The hill running community is especially friendly and the organisers (usually local clubs) are always hospitable. The top-level runners and seasoned participants are always welcoming and encouraging. I had the pleasure of meeting Scottish legend Manny Gorman, who was signing copies of his book. Manny is an experienced hill runner and in 2009 he set out on a continuous unmotorised journey to run all of the Scottish mountains that are between 2,500 and 3,000 feet high (these hill are known as the Corbetts). On this expedition he covered a staggering 2,600 miles and 420,000 feet of ascent by foot, cycle and yacht in seventy days. I am looking forward to reading the account of this journey through the Scottish wilderness which I suspect involved fantastic stamina and determination, not to mention plenty of fresh Scottish weather.
Manny arrived at the start and said ‘I am just gonna jog around’. I noticed that he positioned himself at the front of the pack however, and by the time I got back to the village hall he had already got changed (the official results report him in 21st place). I positioned myself cautiously at the rear of the field. One couple from Edinburgh told me that they regularly run the Pentland Skyline Race. It is a race that I always fancy, but feel that it is a little beyond me. It occurred to me that if I could stay in front of them it might be a litmus test of my fitness. I also heard two fellas chatting about a 65km race that they were going to run in Scandinavia next week. They agreed that they would go slowly to ‘loosen themselves up’ but set off slightly more quickly than I expected. I decided that I would try to keep up with them in hope that I could put some distance between myself and the Edinburgh couple.
It was a relatively warm and sunny afternoon but there was a ferocious wind. Like many fell races the Lomonds route goes through some fantastic countryside. The run takes in two peaks, East and West Lomond, which are sometimes known as the Paps of Fife. As I approached East Lomond the South Fife coast and the Firth of Forth revealed itself. The view on the ascent of West Lomond exposed the rolling fields and flatter landscape of Fife. The race continues further west from the summit of West Lomond and takes in one of the steepest descents of any hill race in Scotland. Runners are forced to glissade as if descending a snow slope. There are three forms of glissade. They are the ‘standing glissade’, the ‘sitting glissade’ and the ‘out of control glissade’. This is also the order in which the runner finds themselves descending this slope!
There is a cruel sting in the tail as the descent from West Lomond is followed by a climb back up hill. I managed to stay ahead of the Edinburgh couple and on the final downhill section one of the two chaps destined for Scandinavia pulled a muscle which meant that I was able to pass them.
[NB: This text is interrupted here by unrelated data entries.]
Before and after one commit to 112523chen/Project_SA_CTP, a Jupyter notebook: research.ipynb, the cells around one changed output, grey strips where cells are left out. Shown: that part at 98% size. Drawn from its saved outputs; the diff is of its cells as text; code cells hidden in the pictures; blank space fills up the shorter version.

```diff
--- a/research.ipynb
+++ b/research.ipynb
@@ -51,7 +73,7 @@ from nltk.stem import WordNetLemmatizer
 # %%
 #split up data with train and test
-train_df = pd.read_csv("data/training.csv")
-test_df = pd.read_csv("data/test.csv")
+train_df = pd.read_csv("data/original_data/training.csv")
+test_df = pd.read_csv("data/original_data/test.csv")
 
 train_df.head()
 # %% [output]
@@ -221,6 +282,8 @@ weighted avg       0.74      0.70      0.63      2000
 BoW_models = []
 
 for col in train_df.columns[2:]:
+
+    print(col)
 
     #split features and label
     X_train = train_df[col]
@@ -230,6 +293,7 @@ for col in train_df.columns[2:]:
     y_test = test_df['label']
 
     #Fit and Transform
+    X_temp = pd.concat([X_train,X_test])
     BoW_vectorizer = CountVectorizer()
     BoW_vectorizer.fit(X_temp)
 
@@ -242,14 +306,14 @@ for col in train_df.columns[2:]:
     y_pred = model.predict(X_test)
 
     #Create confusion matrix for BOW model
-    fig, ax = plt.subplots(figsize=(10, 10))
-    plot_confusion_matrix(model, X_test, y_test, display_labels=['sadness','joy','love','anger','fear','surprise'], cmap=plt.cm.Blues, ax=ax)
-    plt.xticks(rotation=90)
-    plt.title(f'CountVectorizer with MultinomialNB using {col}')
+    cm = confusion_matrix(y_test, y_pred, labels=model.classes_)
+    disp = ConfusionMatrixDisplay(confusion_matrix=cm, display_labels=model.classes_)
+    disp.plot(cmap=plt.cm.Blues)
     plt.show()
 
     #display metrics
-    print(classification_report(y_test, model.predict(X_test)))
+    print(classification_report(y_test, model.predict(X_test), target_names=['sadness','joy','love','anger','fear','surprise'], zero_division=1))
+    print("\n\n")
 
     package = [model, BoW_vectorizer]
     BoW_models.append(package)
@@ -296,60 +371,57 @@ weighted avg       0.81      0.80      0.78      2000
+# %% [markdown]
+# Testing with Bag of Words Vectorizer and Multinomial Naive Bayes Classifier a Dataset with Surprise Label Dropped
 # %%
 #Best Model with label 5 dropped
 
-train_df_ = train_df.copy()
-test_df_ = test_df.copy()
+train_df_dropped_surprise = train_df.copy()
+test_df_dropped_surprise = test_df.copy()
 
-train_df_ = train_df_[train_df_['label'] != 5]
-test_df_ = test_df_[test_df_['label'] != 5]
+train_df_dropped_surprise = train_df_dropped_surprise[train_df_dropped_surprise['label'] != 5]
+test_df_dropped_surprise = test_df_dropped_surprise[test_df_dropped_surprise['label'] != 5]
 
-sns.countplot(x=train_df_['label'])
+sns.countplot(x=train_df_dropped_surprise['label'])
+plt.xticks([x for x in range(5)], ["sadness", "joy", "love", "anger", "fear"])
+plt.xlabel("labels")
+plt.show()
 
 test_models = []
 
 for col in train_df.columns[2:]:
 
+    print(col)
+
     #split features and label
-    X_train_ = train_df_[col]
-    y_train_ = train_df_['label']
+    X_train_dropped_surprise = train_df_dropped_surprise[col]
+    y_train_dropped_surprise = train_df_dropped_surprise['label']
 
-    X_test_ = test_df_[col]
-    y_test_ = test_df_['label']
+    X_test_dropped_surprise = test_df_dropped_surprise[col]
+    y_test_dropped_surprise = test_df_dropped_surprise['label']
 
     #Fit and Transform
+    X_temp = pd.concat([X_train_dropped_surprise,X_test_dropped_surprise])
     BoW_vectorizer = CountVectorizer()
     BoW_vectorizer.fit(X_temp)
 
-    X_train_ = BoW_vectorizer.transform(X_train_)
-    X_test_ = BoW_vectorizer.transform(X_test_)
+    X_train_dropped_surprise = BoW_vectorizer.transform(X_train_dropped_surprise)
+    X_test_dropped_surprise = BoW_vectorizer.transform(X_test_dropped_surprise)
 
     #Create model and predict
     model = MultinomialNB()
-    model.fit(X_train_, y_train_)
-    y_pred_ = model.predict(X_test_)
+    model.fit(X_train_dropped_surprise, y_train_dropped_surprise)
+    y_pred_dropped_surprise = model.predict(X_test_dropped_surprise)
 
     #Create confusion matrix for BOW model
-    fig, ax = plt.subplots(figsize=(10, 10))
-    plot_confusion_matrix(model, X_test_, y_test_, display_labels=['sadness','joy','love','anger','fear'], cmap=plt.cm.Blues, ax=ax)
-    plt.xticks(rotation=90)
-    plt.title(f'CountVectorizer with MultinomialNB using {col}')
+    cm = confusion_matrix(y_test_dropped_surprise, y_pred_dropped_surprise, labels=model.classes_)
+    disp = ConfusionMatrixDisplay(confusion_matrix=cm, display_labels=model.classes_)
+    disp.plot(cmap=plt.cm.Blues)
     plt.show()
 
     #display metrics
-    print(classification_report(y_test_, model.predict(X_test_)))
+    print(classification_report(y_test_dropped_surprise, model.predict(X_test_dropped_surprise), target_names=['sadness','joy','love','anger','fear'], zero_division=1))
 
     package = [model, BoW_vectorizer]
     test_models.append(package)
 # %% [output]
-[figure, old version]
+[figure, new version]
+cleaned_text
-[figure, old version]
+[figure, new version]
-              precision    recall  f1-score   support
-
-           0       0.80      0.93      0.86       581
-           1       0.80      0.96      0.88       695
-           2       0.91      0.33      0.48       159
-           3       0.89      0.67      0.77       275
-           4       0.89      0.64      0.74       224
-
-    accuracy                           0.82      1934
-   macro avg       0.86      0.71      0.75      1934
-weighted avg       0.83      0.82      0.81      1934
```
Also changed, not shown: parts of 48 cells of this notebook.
The race was great fun and I can thoroughly recommend it. One of the pleasures of trying a new event is the reward of an inevitable personal best. The race is 16.2km (10 miles) and involves 800m of uphill. I arrived back in 2 hrs 18 mins 11 seconds, and was 137th out of a field of 197 runners. I was relieved to be some way off of the bottom of a results table this time. I also had a wry smile when I spied that a student that I taught last year came in over half an hour behind me!
Many runners and hillwalkers visit the Isle of Eriska Hotel each year and it is ideally located for a number of Scottish Hill Races. Most obviously the Beinn Lora Hill Race starts in Benderloch, but the hotel would also make a great base for the Lorne Highland Games Race which is only 3.2km. The Oban Games has a race as does the Taynuilt Games and the Appin Show. There is a much longer and tougher race between Creagan and the Clachaig Inn in Glen Coe (24km) after which the spa would be a fantastic location to recuperate.